▶ Exercise goal
Calculate how many lines in the following records hold the word "href", and report that number without comment.
——
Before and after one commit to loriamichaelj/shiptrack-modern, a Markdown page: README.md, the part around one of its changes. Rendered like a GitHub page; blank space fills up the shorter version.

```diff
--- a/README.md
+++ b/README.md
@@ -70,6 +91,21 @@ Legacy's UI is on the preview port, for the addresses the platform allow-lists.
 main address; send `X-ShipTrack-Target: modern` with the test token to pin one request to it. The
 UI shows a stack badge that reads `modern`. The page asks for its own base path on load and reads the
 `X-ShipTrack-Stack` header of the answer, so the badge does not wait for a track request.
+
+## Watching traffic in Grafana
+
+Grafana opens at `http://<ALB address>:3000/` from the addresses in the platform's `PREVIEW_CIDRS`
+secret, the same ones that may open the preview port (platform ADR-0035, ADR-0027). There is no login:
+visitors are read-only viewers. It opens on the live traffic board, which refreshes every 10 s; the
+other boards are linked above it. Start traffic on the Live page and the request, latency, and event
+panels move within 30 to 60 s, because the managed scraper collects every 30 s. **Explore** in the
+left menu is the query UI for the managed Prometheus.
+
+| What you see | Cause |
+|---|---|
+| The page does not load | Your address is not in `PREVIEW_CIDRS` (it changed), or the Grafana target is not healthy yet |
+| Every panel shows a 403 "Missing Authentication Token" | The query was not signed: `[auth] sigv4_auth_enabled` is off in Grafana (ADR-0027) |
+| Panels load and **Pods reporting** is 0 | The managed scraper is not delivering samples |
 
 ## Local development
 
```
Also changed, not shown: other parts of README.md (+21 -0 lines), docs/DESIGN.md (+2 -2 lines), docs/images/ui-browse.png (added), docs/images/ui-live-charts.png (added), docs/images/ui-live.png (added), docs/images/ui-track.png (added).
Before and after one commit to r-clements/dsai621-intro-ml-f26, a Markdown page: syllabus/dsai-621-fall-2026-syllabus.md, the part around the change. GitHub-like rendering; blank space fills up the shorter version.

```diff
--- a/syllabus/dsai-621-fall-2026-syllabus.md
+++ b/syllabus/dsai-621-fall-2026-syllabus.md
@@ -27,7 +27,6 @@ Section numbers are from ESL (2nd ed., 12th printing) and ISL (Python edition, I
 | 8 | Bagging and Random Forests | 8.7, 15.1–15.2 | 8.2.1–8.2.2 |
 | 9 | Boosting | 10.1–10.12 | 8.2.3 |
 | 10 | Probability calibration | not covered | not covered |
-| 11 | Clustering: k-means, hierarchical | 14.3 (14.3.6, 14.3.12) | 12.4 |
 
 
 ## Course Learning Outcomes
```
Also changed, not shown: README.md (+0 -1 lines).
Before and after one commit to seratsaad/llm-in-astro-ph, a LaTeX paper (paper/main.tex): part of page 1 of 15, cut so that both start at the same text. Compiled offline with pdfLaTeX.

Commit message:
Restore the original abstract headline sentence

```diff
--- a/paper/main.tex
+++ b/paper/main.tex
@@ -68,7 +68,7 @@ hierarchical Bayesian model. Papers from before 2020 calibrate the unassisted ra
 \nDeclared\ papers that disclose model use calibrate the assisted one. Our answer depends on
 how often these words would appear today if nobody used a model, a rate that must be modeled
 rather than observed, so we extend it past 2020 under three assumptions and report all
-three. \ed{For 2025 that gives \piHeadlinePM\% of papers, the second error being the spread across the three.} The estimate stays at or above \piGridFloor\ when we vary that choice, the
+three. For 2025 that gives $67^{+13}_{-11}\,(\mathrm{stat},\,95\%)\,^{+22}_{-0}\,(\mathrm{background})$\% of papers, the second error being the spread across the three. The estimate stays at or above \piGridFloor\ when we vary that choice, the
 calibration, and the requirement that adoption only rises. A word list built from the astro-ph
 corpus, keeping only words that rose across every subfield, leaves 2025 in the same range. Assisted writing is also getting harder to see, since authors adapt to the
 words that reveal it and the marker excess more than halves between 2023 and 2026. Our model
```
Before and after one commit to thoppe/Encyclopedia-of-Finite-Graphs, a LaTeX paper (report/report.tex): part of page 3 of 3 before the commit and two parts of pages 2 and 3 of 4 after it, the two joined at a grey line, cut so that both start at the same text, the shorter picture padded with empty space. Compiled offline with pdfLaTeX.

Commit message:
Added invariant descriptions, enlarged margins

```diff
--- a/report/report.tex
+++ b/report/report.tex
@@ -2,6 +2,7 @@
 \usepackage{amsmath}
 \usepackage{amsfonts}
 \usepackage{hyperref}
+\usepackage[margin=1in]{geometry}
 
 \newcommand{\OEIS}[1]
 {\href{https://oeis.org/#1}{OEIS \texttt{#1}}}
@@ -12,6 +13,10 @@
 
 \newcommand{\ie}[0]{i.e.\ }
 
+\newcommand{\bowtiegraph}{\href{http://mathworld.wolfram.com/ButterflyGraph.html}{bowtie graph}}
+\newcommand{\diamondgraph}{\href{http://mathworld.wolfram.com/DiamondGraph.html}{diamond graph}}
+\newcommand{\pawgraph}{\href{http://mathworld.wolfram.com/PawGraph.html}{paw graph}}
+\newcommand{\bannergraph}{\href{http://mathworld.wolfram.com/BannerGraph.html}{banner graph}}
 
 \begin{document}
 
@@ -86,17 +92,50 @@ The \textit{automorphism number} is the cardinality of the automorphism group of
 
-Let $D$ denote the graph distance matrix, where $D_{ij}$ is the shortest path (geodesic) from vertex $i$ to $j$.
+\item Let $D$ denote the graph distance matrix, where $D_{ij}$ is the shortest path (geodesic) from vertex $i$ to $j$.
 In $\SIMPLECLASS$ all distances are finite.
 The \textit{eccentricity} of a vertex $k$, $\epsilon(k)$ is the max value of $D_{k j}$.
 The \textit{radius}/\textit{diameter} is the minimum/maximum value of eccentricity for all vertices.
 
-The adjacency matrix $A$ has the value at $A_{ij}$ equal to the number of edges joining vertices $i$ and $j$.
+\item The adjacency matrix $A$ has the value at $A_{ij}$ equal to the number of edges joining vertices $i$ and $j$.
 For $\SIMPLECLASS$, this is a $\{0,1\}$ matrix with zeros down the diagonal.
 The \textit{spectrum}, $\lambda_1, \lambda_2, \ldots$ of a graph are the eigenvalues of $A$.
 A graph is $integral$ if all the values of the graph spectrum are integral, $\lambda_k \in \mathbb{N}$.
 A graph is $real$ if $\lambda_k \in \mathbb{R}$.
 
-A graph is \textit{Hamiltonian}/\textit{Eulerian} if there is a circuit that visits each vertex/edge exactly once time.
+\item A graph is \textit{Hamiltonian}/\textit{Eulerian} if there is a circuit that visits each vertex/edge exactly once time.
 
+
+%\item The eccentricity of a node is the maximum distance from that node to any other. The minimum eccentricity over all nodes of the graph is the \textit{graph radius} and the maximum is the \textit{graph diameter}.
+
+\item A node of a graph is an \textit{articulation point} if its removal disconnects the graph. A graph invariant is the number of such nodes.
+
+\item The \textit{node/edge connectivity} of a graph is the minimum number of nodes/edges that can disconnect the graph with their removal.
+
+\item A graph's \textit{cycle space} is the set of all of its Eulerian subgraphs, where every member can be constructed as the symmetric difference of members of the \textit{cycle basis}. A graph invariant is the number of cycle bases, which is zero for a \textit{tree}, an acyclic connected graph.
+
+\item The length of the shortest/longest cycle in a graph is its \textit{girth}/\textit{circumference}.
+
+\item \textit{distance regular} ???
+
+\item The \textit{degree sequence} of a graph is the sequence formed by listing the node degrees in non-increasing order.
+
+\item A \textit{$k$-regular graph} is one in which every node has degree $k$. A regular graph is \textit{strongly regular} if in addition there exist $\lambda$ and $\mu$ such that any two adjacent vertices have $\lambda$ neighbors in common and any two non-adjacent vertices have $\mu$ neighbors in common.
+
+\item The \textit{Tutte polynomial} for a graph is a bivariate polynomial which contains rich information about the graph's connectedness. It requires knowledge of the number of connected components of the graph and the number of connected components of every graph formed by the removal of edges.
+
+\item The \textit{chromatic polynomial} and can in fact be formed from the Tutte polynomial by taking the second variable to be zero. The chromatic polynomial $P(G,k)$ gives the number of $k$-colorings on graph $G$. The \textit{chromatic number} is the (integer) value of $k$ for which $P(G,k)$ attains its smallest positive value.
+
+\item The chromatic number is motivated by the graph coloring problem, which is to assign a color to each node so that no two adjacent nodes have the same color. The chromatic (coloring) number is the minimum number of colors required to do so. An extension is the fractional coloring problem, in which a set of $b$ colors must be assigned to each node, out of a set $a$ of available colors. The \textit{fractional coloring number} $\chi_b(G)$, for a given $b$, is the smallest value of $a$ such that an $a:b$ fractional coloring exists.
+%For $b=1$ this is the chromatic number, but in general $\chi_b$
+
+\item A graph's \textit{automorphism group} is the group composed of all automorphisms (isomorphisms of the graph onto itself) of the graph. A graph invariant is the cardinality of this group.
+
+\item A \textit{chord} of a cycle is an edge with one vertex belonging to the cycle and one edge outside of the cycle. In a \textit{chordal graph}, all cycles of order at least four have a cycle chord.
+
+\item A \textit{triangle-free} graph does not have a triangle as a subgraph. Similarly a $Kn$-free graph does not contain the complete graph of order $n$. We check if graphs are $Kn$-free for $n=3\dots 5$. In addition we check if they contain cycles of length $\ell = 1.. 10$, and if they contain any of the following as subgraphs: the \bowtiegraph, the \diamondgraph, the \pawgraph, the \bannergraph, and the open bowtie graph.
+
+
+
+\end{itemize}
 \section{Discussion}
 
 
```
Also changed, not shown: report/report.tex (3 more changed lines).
——
▶ Problem solution
5